▸ **WHAT YOU NEED TO DO**
Which lines in the records below contain the word "color"? Report each of them.

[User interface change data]

# # # # #

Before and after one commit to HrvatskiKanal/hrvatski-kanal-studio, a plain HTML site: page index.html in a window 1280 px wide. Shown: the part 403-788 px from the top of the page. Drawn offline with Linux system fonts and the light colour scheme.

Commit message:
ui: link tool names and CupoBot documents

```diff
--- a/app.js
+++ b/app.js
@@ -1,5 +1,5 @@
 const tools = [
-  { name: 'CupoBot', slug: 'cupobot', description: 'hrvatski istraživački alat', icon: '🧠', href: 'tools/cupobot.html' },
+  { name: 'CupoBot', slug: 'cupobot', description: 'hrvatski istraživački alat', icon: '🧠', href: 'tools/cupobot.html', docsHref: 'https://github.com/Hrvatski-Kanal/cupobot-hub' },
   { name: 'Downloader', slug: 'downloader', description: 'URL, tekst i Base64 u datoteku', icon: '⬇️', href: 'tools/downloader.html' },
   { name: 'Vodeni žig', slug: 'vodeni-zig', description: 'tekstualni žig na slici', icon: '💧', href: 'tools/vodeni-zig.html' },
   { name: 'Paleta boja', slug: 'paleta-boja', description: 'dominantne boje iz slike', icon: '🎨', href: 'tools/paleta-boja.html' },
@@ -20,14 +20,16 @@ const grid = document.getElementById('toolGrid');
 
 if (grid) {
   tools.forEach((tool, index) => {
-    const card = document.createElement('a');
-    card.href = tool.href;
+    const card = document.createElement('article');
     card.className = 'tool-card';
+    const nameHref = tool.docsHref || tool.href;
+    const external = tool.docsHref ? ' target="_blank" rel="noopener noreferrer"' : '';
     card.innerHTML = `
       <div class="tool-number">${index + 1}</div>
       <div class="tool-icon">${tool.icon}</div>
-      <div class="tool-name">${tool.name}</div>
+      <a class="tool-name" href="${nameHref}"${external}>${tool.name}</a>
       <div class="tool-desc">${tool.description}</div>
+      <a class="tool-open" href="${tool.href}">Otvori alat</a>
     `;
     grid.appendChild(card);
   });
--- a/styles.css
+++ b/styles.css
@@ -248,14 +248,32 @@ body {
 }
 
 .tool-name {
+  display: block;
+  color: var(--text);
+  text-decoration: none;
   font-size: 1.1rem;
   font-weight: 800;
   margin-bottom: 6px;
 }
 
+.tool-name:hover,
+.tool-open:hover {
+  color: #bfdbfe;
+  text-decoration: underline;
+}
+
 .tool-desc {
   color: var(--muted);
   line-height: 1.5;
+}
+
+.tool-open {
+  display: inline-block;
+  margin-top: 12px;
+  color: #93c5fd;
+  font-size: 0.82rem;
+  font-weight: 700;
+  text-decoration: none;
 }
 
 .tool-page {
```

# # # # #

▸ **REPLY TO THE EXERCISE**
+  color: var(--text);
+  color: #bfdbfe;
   color: var(--muted);
+  color: #93c5fd;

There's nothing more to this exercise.